** Records to process follows **
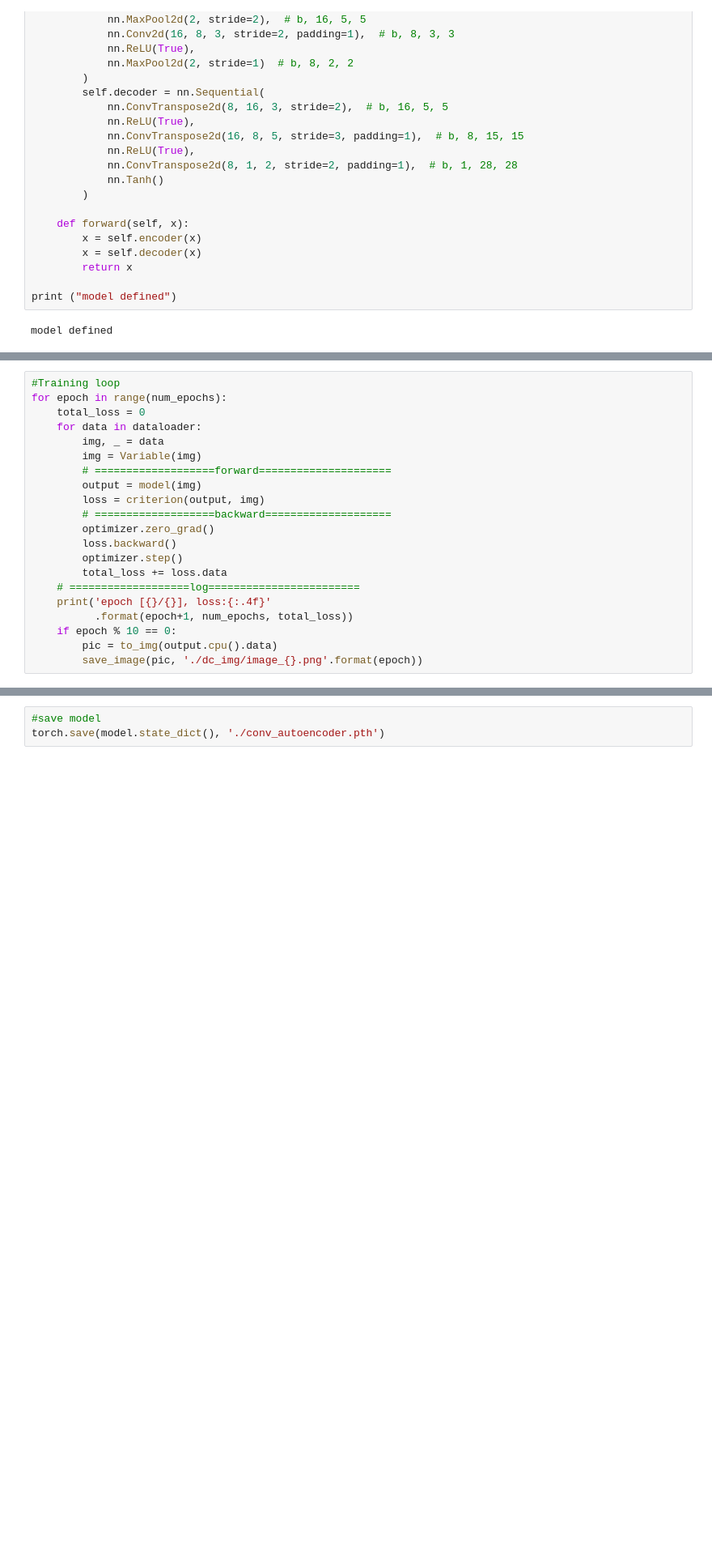
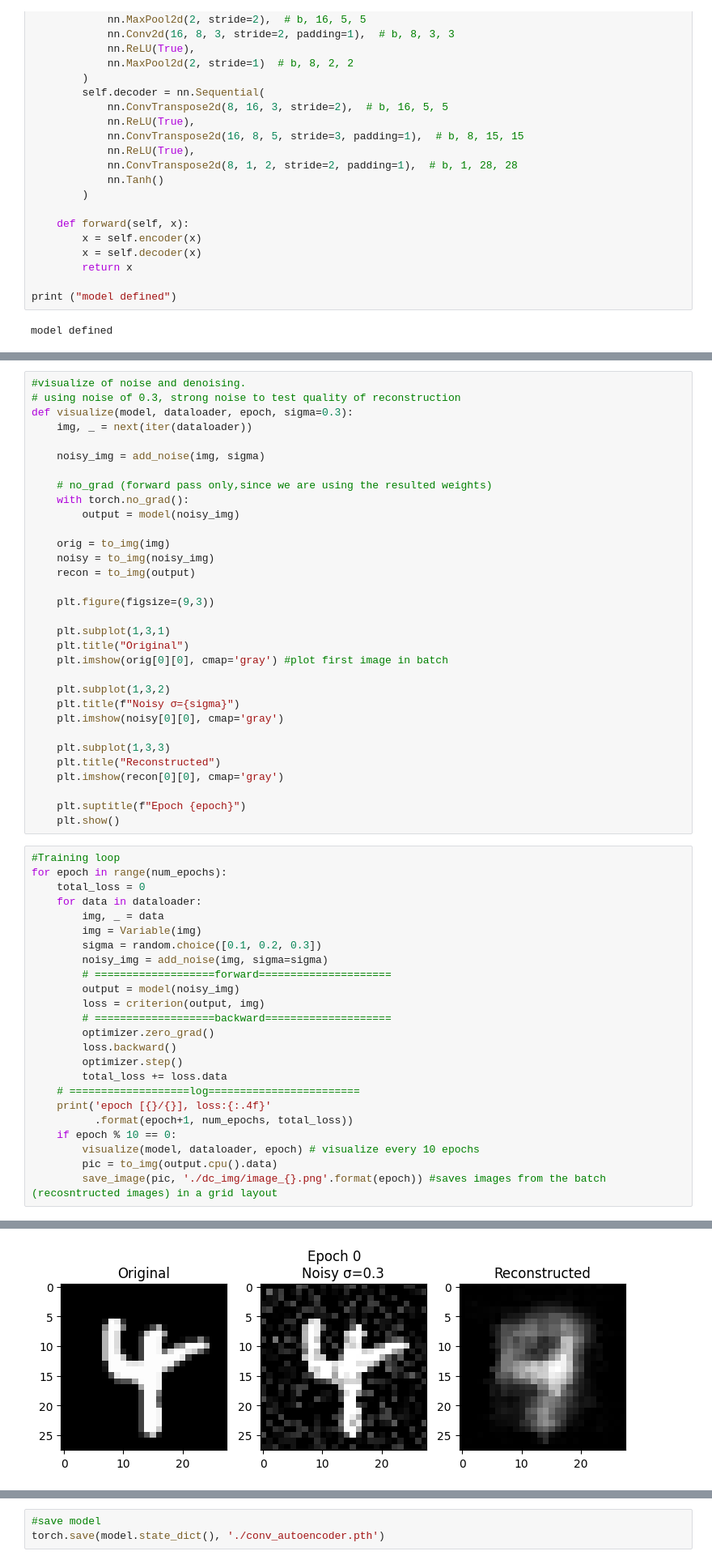
Before and after one commit to maramtarek53-ctrl/Project_4, a Jupyter notebook: code_version1.ipynb, the cells around one changed output, grey strips where cells are left out. Shown at 81% size. Drawn from its saved outputs; the diff is of its cells as text; blank space fills up the shorter version.

```diff
--- a/code_version1.ipynb
+++ b/code_version1.ipynb
@@ -78,6 +91,38 @@ model = autoencoder()
 criterion = nn.MSELoss()
 optimizer = torch.optim.Adam(model.parameters(), lr=learning_rate,
                              weight_decay=1e-5)
+# %%
+#visualize of noise and denoising.
+# using noise of 0.3, strong noise to test quality of reconstruction
+def visualize(model, dataloader, epoch, sigma=0.3):
+    img, _ = next(iter(dataloader))
+
+    noisy_img = add_noise(img, sigma)
+
+    # no_grad (forward pass only,since we are using the resulted weights)
+    with torch.no_grad():
+        output = model(noisy_img)
+
+    orig = to_img(img)
+    noisy = to_img(noisy_img)
+    recon = to_img(output)
+
+    plt.figure(figsize=(9,3))
+
+    plt.subplot(1,3,1)
+    plt.title("Original")
+    plt.imshow(orig[0][0], cmap='gray') #plot first image in batch
+
+    plt.subplot(1,3,2)
+    plt.title(f"Noisy σ={sigma}")
+    plt.imshow(noisy[0][0], cmap='gray')
+
+    plt.subplot(1,3,3)
+    plt.title("Reconstructed")
+    plt.imshow(recon[0][0], cmap='gray')
+
+    plt.suptitle(f"Epoch {epoch}")
+    plt.show()
 # %%
 #Training loop
 for epoch in range(num_epochs):
@@ -85,8 +130,10 @@ for epoch in range(num_epochs):
     for data in dataloader:
         img, _ = data
         img = Variable(img)
+        sigma = random.choice([0.1, 0.2, 0.3])
+        noisy_img = add_noise(img, sigma=sigma)
         # ===================forward=====================
-        output = model(img)
+        output = model(noisy_img)
         loss = criterion(output, img)
         # ===================backward====================
         optimizer.zero_grad()
@@ -97,6 +144,7 @@ for epoch in range(num_epochs):
     print('epoch [{}/{}], loss:{:.4f}'
           .format(epoch+1, num_epochs, total_loss))
     if epoch % 10 == 0:
+        visualize(model, dataloader, epoch) # visualize every 10 epochs
         pic = to_img(output.cpu().data)
-        save_image(pic, './dc_img/image_{}.png'.format(epoch))
+        save_image(pic, './dc_img/image_{}.png'.format(epoch)) #saves images from the batch (recosntructed images) in a grid layout
 # %% [output]
@@ -103,0 +152 @@ epoch [1/1], loss:226.3207
+[figure, added]
```
Also changed, not shown: parts of 4 cells of this notebook.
** End of Records to process **
**Required work:**
Before you finish, make sure every line above has been repeated exactly and no picture remains in the copy.

**Response for this exercise:**
Before and after one commit to maramtarek53-ctrl/Project_4, a Jupyter notebook: code_version1.ipynb, the cells around one changed output, grey strips where cells are left out. Shown at 81% size. Drawn from its saved outputs; the diff is of its cells as text; blank space fills up the shorter version.

```diff
--- a/code_version1.ipynb
+++ b/code_version1.ipynb
@@ -78,6 +91,38 @@ model = autoencoder()
 criterion = nn.MSELoss()
 optimizer = torch.optim.Adam(model.parameters(), lr=learning_rate,
                              weight_decay=1e-5)
+# %%
+#visualize of noise and denoising.
+# using noise of 0.3, strong noise to test quality of reconstruction
+def visualize(model, dataloader, epoch, sigma=0.3):
+    img, _ = next(iter(dataloader))
+
+    noisy_img = add_noise(img, sigma)
+
+    # no_grad (forward pass only,since we are using the resulted weights)
+    with torch.no_grad():
+        output = model(noisy_img)
+
+    orig = to_img(img)
+    noisy = to_img(noisy_img)
+    recon = to_img(output)
+
+    plt.figure(figsize=(9,3))
+
+    plt.subplot(1,3,1)
+    plt.title("Original")
+    plt.imshow(orig[0][0], cmap='gray') #plot first image in batch
+
+    plt.subplot(1,3,2)
+    plt.title(f"Noisy σ={sigma}")
+    plt.imshow(noisy[0][0], cmap='gray')
+
+    plt.subplot(1,3,3)
+    plt.title("Reconstructed")
+    plt.imshow(recon[0][0], cmap='gray')
+
+    plt.suptitle(f"Epoch {epoch}")
+    plt.show()
 # %%
 #Training loop
 for epoch in range(num_epochs):
@@ -85,8 +130,10 @@ for epoch in range(num_epochs):
     for data in dataloader:
         img, _ = data
         img = Variable(img)
+        sigma = random.choice([0.1, 0.2, 0.3])
+        noisy_img = add_noise(img, sigma=sigma)
         # ===================forward=====================
-        output = model(img)
+        output = model(noisy_img)
         loss = criterion(output, img)
         # ===================backward====================
         optimizer.zero_grad()
@@ -97,6 +144,7 @@ for epoch in range(num_epochs):
     print('epoch [{}/{}], loss:{:.4f}'
           .format(epoch+1, num_epochs, total_loss))
     if epoch % 10 == 0:
+        visualize(model, dataloader, epoch) # visualize every 10 epochs
         pic = to_img(output.cpu().data)
-        save_image(pic, './dc_img/image_{}.png'.format(epoch))
+        save_image(pic, './dc_img/image_{}.png'.format(epoch)) #saves images from the batch (recosntructed images) in a grid layout
 # %% [output]
@@ -103,0 +152 @@ epoch [1/1], loss:226.3207
+[figure, added]
```
Also changed, not shown: parts of 4 cells of this notebook.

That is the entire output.